Edit difference data |
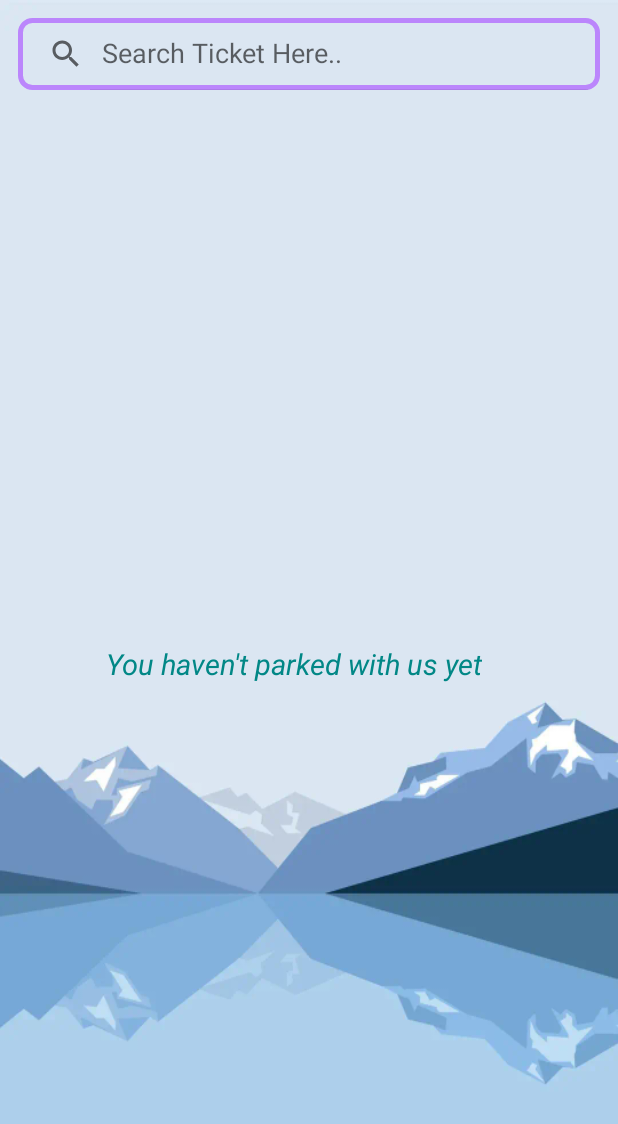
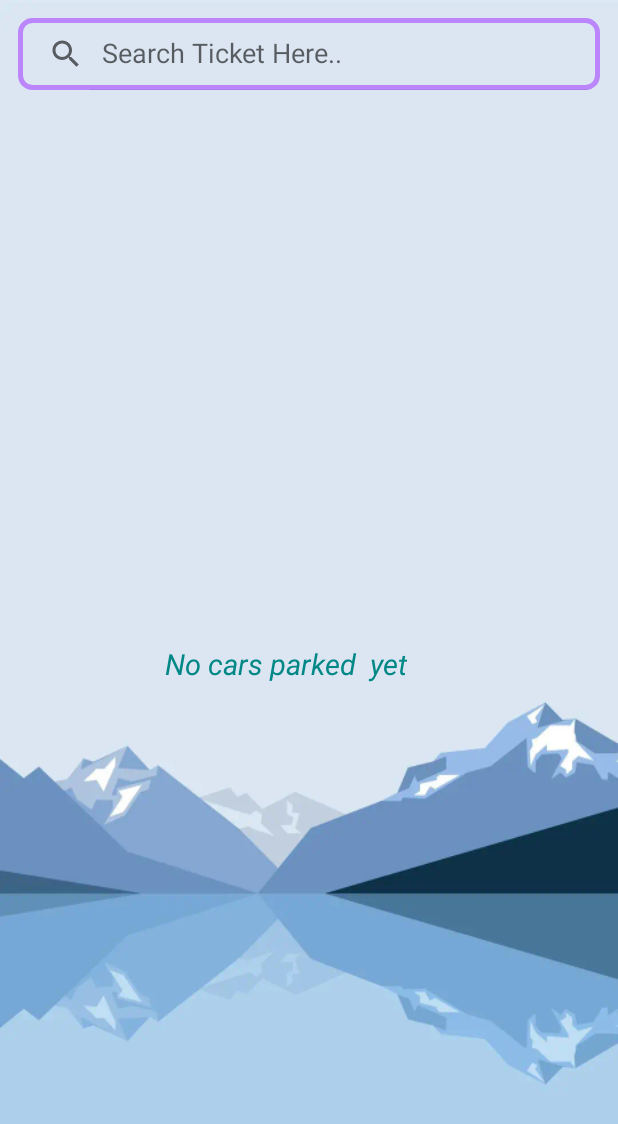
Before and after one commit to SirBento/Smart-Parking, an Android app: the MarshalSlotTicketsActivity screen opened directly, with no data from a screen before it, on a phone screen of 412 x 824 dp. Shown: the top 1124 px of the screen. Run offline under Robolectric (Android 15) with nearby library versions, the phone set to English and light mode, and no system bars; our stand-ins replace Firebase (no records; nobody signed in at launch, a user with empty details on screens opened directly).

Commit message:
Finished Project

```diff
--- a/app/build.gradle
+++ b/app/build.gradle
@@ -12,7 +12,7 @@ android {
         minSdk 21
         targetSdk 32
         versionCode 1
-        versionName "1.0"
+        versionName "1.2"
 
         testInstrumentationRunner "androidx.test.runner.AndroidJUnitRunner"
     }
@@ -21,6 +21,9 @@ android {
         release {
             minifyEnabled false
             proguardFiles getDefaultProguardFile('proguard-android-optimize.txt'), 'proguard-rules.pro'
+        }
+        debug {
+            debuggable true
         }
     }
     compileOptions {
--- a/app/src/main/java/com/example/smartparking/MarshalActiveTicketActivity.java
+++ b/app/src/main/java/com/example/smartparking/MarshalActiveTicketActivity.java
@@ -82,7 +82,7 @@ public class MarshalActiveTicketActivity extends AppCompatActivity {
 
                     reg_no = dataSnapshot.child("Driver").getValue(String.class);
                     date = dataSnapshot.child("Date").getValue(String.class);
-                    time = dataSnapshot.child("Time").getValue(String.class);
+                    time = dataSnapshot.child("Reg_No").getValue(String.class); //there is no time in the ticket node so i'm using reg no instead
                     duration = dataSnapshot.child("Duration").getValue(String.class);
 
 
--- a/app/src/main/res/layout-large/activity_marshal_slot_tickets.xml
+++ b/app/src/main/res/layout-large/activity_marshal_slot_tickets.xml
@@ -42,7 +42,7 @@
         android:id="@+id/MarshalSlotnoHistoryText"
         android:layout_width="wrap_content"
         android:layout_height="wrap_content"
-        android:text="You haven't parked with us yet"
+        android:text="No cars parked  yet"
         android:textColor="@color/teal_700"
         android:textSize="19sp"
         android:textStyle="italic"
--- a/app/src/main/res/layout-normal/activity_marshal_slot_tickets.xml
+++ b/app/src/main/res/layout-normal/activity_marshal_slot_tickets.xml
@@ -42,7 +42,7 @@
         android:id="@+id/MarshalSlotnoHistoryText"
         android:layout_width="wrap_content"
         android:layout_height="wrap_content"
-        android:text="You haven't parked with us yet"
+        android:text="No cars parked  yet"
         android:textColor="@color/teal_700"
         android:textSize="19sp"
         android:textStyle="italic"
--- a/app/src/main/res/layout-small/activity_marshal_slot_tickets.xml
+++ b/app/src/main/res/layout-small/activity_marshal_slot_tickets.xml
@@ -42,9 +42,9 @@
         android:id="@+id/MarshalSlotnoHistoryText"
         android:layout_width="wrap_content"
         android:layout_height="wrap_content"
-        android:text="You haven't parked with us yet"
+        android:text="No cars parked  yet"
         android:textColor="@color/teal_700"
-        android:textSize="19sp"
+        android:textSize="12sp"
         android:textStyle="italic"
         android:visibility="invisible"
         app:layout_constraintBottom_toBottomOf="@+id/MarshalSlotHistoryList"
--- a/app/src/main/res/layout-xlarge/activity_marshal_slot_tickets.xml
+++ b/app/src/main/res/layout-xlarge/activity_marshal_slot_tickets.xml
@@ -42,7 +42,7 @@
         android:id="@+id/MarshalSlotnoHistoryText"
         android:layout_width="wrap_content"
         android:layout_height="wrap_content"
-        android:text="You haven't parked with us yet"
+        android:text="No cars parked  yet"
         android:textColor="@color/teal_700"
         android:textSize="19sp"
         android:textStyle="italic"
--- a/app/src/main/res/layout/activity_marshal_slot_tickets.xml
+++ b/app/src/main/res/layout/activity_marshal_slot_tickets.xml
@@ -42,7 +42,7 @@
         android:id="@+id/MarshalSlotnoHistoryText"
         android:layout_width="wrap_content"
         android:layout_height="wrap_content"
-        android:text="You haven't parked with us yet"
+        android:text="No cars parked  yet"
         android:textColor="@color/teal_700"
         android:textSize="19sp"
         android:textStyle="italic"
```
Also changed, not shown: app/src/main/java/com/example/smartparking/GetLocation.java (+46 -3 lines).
---
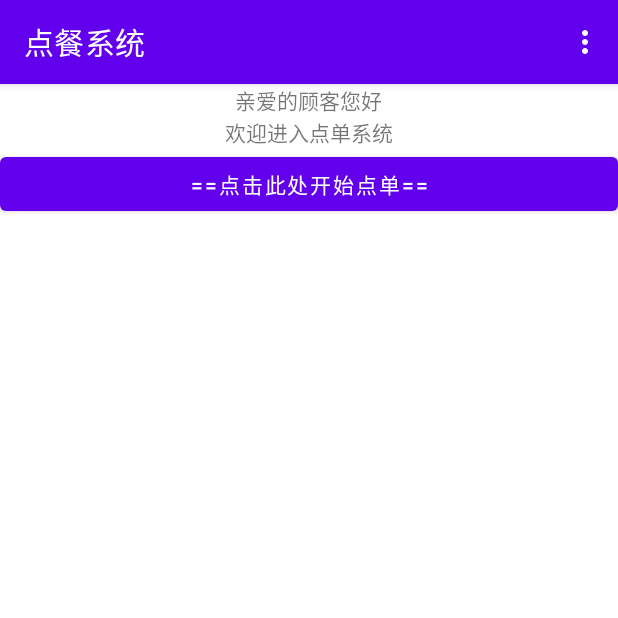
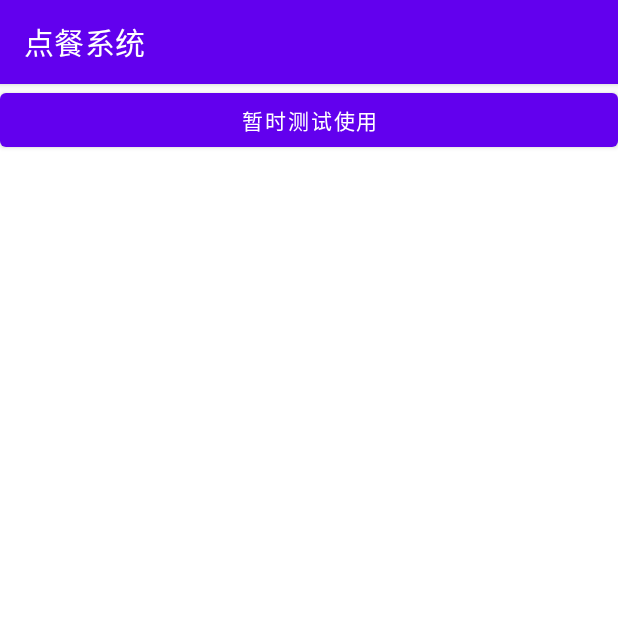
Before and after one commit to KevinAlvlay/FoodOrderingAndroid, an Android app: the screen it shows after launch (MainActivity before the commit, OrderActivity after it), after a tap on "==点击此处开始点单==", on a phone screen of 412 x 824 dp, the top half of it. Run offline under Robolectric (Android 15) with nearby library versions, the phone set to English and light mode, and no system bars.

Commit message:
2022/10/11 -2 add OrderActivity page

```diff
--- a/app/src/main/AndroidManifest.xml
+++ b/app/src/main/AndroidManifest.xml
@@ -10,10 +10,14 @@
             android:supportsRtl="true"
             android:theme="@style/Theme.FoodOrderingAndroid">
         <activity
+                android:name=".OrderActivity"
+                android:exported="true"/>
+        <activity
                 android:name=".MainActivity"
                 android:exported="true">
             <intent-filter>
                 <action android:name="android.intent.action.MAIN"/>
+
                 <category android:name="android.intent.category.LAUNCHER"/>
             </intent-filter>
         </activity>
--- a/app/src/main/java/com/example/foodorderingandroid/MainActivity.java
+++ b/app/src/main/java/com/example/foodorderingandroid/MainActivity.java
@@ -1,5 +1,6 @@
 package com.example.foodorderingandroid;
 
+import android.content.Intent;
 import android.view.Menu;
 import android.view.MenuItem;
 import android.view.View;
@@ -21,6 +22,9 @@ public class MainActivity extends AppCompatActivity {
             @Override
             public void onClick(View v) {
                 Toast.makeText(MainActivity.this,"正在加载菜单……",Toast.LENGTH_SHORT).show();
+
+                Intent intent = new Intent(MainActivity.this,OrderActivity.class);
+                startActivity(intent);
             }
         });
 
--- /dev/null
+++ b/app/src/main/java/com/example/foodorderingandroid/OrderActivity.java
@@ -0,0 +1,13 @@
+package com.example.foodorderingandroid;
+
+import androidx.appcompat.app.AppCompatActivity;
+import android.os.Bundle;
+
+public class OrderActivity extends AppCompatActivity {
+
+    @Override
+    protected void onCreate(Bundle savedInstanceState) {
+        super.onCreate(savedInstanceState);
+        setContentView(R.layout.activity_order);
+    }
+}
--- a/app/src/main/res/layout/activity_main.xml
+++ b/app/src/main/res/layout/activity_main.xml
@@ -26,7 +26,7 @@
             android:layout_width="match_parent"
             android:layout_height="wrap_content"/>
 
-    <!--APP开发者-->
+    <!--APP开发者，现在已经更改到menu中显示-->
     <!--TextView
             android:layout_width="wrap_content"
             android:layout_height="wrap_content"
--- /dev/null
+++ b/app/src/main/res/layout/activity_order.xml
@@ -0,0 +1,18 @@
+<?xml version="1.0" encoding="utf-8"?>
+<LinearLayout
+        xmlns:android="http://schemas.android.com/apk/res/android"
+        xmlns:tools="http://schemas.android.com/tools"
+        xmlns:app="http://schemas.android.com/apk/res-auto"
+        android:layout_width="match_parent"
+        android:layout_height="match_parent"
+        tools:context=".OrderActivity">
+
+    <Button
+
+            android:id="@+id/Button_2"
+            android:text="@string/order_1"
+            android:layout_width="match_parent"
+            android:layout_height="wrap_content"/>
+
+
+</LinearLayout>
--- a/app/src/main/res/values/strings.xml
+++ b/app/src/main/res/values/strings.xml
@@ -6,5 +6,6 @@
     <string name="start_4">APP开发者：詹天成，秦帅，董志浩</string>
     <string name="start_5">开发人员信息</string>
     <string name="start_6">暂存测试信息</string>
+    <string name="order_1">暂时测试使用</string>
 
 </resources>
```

Aim of the exercise | Could you copy every line from the records that has "true" in it?

Answer area |
+            debuggable true
             android:supportsRtl="true"
+                android:exported="true"/>
                 android:exported="true">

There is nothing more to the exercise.